Extracted data Block Start

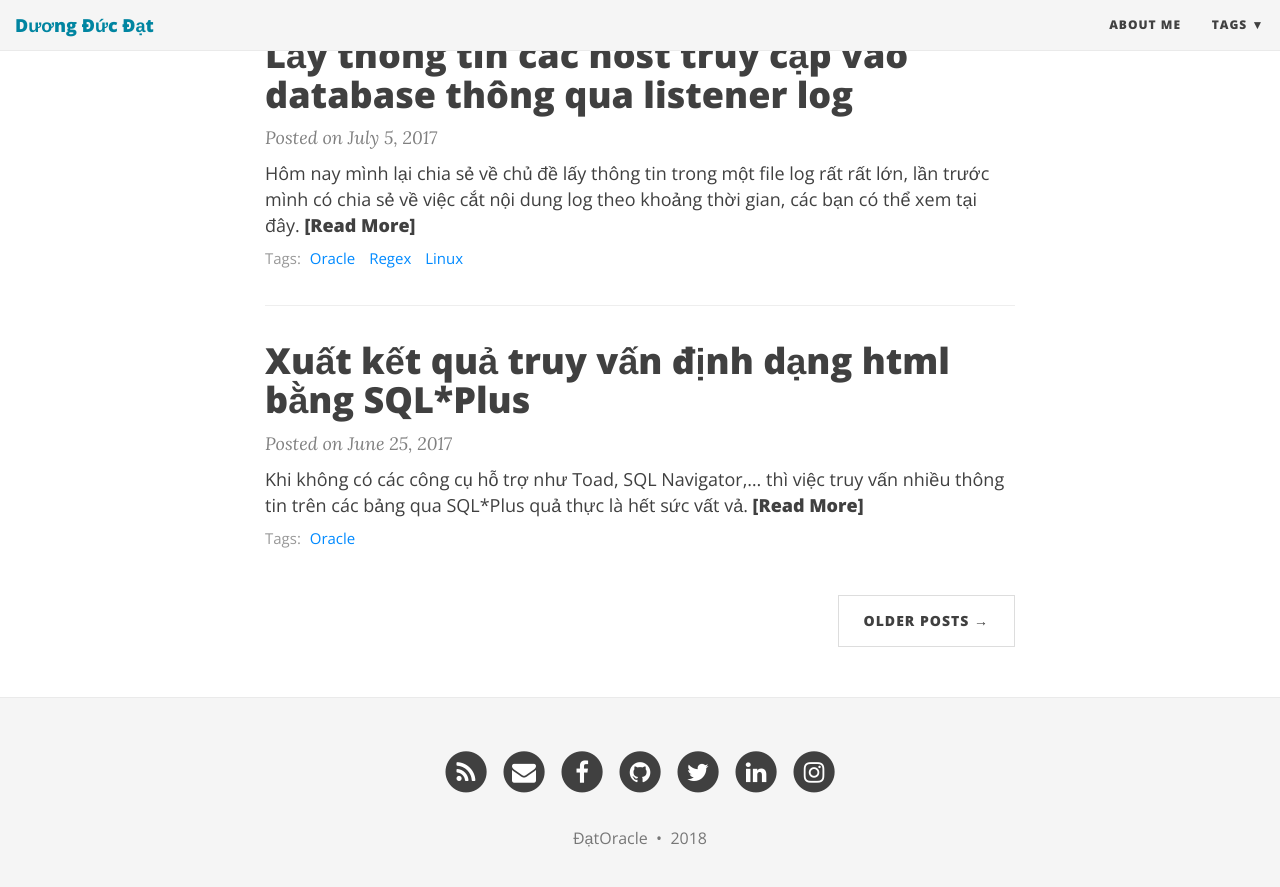
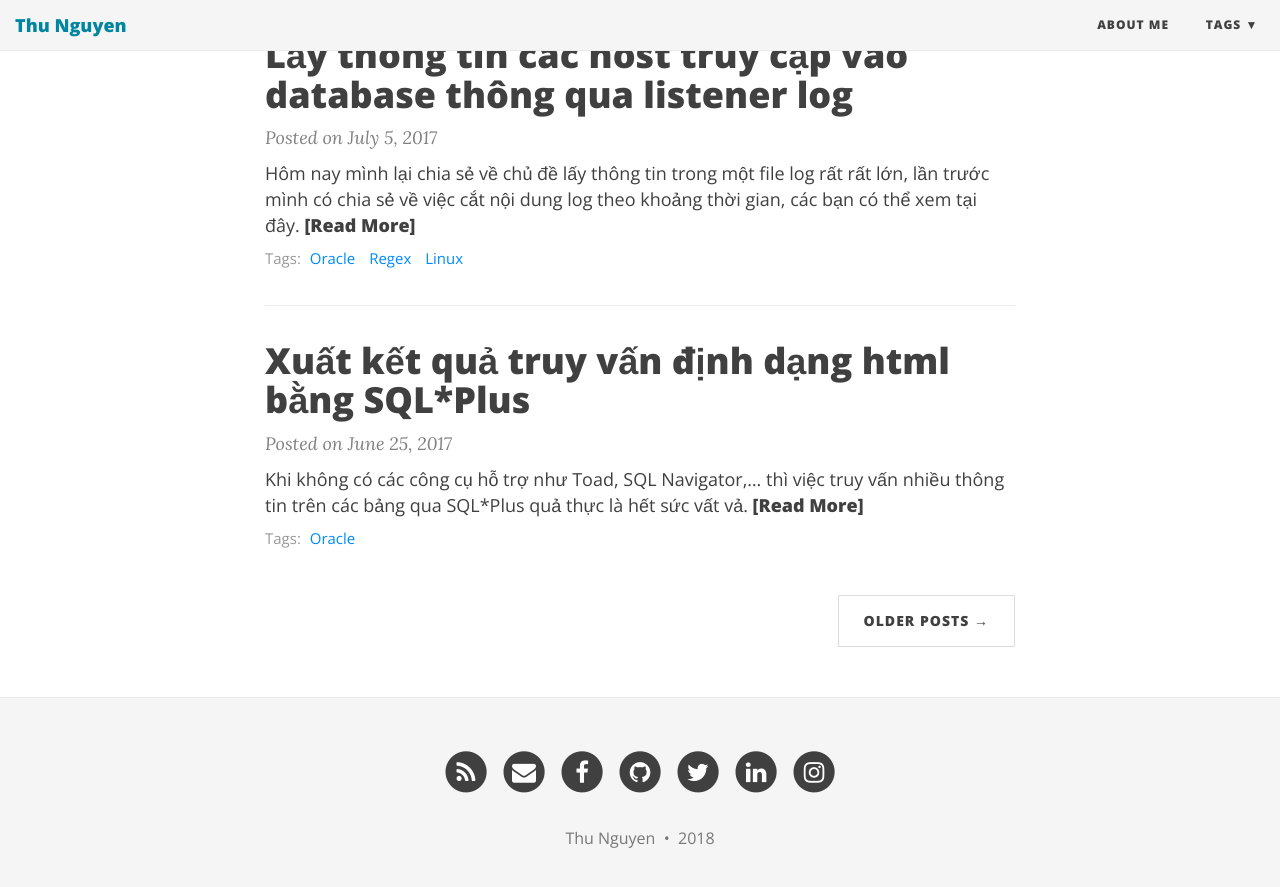
Before and after one commit to noobfromvn/noobfromvn.github.io, a Jekyll site: the page built from index.html, in a window 1280 px wide and 900 px high, scrolled down 2520 px. Shown: the top 887 px of the window. Built offline with Jekyll 4.4.1, drawn with Linux system fonts in a browser that asks for light colours; nearby versions of some CDN libraries; the list of posts is cut into pages by our own code; some of the changed lines change nothing that is shown.

Commit message:
Update _config.yml

```diff
--- a/_config.yml
+++ b/_config.yml
@@ -4,7 +4,7 @@
 # baseurl is the website's URL without the hostname
 
 # If you are building a simple GitHub user page (http://username.github.io) then use these settings:
-url: "https://datoracle.github.io"
+url: "https://noobfromvn.github.io"
 baseurl: ""
 
 # If you are building a GitHub project page then use these settings:
@@ -14,10 +14,10 @@
 # Of course don't forget to change the username and projectname to YOUR username and project
 
 # Name of website
-title: Dương Đức Đạt
+title: Thu Nguyen
 
 # Short description of your site
-description: Blogging is fun!
+description: A bad boy!
 
 # --- Navigation bar options --- #
 
@@ -25,10 +25,9 @@
 navbar-links:
   About Me: "aboutme"
   Tags:
-    - Oracle: "https://datoracle.github.io/tags/#Oracle"
-    - Linux: "https://datoracle.github.io/tags/#Linux"
-    - #TIL: "https://datoracle.github.io/tags/#TIL"
-    - Life: "https://datoracle.github.io/tags/#Life"
+    - Security: "https://noobfromvn.github.io/tags/#Security"
+    - Books: "https://noobfromvn.github.io/tags/#Books"
+    - Life: "https://noobfromvn.github.io/tags/#Life"
 
 # Image to show in the navigation bar - image must be a square (width = height)
 # Remove this parameter if you don't want an image in the navbar
@@ -64,29 +63,28 @@
 # Change all these values or delete the ones you don't want.
 # Important: you must keep the "name" parameter, everything else you can remove
 author:
-  name: ĐạtOracle
-
+  name: Thu Nguyen
 # Select your active Social Network Links.
 # Uncomment the links you want to show in the footer and add your information to each link.
 # You can reorder the items to define the link order.
 # If you want to add a new link that isn't here, you'll need to also edit the file _data/SocialNetworks.yml
 social-network-links:
   rss: true
-  email: "ducdat2411@live.com"
-  facebook: datoracle
-  github: datoracle
-  twitter: ducdatduong
-#  reddit: yourname
+  email: "thund2@outlook.com.vn"
+  facebook: mr.dangthu158
+  github: noobfromvn
+  twitter: MrThund
+#  reddit: noobfromvn
 #  google-plus: +asd
-  linkedin: duongducdat
+  linkedin: thund
 #  xing: yourname
 #  stackoverflow: "3943160/"
-#  snapchat: datoracle
-  instagram: datoracle
-#  youtube: user/datoracle
+#  snapchat: noobfromvn
+  instagram: thund158
+#  youtube: user/noobfromvn
 #  spotify: yourname
 #  telephone: +14159998888
-#  steam: datoracle
+#  steam: noobfromvn
 #  twitch: yourname
 #  yelp: yourname
 
@@ -120,7 +118,7 @@
 
 # --- Misc --- #
 # Fill in your Disqus shortname (NOT the userid) if you want to support Disqus comments
-disqus: "datoracle-github-io"
+disqus: noobfromvn
 
 # Facebook App ID
 # fb_app_id: ""
```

Extracted data Block End

__Required work__. In the records above, how many lines hold the string "these"? Respond with that number only.

__Expected answer__. 3